ENGLISH ABSTRACT: A number of studies have acknowledged the positive impacts that rural roads have on the social and economic development of a region. This impact is due to the increased accessibility offered by road development. The effect of the social impact, however, has proven to be difficult to quantify, with many studies opting to use ratings to define this impact. The need to quantify the social impact arises from the need to aid decision-making processes, which seek to identify or prioritise the most cost effective projects. This is more often the case in rural communities where a typical economic prioritisation method, such as a cost-benefit analysis, will likely yield unfavourable results because of the low traffic volumes present on these roads. The method proposed for prioritisation in this research introduces an accessibility index that takes into account the accessibility provided by the road infrastructure, and by transportation modes, and by public facilities such as public schools and clinics. The data required to formulate and validate the model was collected in three villages located in the Limpopo Province of South Africa. The accessibility provided by the road infrastructure is quantified as the percentage of the length of the road link that conforms to road classification standards. The standards relate to travel speed for motorised transport and cross sectional dimensions for non-motorised transport. The probabilities of a preference to use a facility or transport mode are used as accessibility indices for the facilities and the transport modes. The probabilities are a result of stated preference experiments, which take into account the different quality attributes of public facilities, and characteristics of the transport mode. The final weighted accessibility index is obtained by considering the number of users in each observed facility in South Africa and the budget allocated to it. This enables the accessibility index to be converted further into a monetary value that is compared with the cost of successfully completing the project and the figures that arise from alternative projects. The facilities investigated were selected with the guidance of the National Development Plan (NDP) and included public schools and public healthcare facilities. The exercise resulted in accessibility indices that were used successfully to rank seven hypothetical projects from two of the identified villages. The research showed that, for low-volume roads, non-motorised transport modes are just as important as motorised transport modes. Other key findings were made which illustrated significant variables that influence preference for transport modes, school attendance and clinic visitation.

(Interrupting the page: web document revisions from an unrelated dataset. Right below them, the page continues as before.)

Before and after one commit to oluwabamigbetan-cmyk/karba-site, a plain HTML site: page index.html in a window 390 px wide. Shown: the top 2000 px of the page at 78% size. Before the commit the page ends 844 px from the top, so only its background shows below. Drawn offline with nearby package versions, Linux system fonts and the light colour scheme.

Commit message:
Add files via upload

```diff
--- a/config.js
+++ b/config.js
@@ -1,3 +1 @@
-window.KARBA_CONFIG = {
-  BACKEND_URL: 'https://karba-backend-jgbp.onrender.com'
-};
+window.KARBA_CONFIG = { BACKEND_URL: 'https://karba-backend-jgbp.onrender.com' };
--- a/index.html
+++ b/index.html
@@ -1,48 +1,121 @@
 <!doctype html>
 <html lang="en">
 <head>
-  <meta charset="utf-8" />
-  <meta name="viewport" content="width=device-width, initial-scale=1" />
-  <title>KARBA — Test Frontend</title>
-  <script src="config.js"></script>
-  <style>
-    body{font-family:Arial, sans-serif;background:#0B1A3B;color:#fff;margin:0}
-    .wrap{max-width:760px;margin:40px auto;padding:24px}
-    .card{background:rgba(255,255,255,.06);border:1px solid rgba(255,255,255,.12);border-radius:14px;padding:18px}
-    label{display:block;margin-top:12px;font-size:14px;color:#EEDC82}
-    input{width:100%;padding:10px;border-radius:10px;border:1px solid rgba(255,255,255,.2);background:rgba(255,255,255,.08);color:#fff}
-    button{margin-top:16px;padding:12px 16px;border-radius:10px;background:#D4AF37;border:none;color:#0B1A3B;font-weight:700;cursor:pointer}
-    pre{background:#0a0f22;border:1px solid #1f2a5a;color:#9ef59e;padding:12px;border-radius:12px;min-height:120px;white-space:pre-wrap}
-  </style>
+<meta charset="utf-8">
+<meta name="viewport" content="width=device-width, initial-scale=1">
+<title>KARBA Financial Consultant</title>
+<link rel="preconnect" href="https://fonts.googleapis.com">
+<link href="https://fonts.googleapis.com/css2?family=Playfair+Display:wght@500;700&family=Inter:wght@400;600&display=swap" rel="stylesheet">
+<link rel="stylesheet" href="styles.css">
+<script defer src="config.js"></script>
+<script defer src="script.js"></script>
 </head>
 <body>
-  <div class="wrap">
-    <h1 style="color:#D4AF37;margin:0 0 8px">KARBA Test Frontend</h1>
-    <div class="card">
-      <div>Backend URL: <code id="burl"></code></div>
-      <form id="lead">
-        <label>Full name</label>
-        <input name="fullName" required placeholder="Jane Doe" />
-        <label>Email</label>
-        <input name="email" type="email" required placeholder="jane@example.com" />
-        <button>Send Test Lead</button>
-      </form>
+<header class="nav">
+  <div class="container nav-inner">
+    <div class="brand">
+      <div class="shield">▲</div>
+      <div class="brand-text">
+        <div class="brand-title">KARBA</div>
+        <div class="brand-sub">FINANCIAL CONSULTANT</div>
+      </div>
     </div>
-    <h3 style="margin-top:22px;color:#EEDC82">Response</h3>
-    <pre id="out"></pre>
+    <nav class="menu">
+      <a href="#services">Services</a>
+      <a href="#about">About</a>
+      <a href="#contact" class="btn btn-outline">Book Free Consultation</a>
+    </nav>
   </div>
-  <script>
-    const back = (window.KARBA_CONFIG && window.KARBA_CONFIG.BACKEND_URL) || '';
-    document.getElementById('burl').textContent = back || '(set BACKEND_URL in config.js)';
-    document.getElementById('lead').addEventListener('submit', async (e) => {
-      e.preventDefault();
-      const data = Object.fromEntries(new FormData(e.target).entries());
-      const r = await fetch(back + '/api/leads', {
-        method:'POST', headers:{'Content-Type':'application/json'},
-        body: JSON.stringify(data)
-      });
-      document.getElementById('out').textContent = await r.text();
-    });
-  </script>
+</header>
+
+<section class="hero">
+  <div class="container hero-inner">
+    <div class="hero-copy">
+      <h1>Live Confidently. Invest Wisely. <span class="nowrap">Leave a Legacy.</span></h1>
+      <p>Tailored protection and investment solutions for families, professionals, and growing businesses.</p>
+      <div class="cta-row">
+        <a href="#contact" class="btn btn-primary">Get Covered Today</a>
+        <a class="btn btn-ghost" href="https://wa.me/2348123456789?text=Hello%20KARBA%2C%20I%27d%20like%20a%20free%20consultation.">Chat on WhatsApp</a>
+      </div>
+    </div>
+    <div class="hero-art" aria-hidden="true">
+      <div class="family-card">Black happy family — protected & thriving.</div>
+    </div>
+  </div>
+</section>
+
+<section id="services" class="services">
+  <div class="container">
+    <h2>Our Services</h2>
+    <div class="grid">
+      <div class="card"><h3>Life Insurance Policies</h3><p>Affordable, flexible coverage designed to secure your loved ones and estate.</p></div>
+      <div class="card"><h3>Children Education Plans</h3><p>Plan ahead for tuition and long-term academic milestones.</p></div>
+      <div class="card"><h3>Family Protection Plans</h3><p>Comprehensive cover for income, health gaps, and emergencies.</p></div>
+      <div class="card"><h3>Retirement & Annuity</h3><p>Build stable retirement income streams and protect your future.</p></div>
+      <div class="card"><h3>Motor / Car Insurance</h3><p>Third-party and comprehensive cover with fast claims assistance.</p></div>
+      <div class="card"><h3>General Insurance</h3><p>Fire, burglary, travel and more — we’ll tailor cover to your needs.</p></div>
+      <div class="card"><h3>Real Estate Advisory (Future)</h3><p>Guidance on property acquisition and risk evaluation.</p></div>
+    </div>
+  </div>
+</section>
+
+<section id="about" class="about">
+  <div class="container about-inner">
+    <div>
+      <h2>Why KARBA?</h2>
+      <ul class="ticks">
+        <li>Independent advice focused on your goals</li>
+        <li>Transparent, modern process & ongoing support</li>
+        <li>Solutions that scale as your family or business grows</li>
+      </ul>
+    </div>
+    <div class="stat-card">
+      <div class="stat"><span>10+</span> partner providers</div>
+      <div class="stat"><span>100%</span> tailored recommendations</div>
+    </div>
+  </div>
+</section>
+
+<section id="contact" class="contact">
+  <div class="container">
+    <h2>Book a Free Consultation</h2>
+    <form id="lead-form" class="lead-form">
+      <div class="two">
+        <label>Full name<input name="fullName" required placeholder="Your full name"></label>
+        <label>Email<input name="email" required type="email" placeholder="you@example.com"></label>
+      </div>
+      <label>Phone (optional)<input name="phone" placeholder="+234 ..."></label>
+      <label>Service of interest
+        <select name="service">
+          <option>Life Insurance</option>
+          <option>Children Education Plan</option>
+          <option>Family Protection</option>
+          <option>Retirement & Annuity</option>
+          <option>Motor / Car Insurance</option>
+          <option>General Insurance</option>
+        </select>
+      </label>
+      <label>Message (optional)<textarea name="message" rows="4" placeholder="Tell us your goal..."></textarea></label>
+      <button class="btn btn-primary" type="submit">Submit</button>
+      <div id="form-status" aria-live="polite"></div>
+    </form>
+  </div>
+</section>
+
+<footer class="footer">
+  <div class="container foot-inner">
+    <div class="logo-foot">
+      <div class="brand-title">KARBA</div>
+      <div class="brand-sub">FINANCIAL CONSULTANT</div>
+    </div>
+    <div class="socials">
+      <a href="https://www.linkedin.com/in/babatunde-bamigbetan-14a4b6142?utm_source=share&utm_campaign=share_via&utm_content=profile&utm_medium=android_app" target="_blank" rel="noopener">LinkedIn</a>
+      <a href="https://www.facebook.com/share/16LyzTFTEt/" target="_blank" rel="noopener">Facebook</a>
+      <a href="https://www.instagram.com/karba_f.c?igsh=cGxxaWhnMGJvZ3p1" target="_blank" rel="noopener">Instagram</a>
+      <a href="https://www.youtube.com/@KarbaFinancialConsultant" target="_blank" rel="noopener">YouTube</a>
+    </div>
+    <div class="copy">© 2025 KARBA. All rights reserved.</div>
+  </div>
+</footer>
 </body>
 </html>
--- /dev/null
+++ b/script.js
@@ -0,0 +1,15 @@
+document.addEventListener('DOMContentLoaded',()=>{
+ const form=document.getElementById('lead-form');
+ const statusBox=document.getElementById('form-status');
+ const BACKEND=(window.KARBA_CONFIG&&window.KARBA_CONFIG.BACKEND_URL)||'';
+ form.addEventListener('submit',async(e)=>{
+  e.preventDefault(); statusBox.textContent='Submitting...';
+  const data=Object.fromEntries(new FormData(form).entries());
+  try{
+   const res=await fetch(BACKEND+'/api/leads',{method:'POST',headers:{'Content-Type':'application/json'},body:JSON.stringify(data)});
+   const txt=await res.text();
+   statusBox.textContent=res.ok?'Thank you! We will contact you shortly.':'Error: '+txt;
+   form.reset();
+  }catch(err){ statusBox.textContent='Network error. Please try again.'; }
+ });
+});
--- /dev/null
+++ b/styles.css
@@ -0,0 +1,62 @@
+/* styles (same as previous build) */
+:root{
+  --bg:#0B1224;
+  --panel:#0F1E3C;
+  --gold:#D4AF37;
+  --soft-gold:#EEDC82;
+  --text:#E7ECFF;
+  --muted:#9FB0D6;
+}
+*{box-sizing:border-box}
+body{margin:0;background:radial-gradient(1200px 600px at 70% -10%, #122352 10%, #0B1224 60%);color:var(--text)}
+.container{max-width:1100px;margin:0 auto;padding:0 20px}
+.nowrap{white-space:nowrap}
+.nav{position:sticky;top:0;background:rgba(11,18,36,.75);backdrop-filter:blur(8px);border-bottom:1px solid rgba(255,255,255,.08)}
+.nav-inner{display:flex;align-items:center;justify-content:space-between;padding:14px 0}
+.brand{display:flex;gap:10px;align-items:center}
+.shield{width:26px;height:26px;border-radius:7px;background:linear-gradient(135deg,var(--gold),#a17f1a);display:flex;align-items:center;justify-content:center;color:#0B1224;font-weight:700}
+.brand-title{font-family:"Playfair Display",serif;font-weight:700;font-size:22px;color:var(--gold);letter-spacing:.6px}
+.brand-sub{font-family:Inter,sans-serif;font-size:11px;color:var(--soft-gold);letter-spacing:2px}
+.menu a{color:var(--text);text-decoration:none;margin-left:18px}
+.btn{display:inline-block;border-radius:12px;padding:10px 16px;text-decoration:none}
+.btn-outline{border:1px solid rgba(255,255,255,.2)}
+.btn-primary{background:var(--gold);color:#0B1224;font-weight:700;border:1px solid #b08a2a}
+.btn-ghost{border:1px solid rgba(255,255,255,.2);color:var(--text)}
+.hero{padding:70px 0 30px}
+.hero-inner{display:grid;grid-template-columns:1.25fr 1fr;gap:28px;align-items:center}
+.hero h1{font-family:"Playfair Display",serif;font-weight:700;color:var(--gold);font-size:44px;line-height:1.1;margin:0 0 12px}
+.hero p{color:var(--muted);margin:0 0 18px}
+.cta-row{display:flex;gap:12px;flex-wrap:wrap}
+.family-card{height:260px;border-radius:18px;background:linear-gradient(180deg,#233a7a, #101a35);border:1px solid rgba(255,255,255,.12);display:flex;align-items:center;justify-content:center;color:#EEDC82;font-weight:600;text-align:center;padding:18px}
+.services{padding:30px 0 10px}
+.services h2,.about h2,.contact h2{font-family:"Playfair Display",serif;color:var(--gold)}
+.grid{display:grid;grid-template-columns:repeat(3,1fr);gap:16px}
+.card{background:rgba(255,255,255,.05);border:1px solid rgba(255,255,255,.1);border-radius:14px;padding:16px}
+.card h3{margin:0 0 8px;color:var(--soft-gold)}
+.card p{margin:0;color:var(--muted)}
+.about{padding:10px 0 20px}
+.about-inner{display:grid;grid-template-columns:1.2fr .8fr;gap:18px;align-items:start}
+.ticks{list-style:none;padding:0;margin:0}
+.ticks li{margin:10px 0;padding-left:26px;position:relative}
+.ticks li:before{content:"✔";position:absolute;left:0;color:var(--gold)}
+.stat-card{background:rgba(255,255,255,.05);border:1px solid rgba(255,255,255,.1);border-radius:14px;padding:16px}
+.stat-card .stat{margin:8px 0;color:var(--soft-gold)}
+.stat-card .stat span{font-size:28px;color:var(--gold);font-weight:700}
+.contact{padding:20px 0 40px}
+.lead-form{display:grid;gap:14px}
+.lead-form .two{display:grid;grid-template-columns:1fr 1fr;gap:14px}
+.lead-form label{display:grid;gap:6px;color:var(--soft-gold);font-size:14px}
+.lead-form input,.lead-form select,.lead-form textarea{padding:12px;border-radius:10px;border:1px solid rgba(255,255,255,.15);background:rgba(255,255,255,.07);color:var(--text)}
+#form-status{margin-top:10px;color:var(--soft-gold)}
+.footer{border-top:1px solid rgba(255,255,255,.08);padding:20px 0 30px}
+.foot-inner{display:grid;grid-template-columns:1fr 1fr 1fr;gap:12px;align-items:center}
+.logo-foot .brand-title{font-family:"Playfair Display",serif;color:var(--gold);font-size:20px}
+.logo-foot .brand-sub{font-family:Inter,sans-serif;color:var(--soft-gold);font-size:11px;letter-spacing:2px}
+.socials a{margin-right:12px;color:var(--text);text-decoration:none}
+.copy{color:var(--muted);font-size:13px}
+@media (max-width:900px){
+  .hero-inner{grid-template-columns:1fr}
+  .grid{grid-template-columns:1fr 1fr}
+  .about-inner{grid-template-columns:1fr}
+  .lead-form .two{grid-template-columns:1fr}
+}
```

AFRIKAANSE OPSOMMING: Geen opsomming beskikbaar
Thesis (MEng)--Stellenbosch University, 2017.
Sustainable development, Cost effectiveness, Rural roads, Public health services, UCTD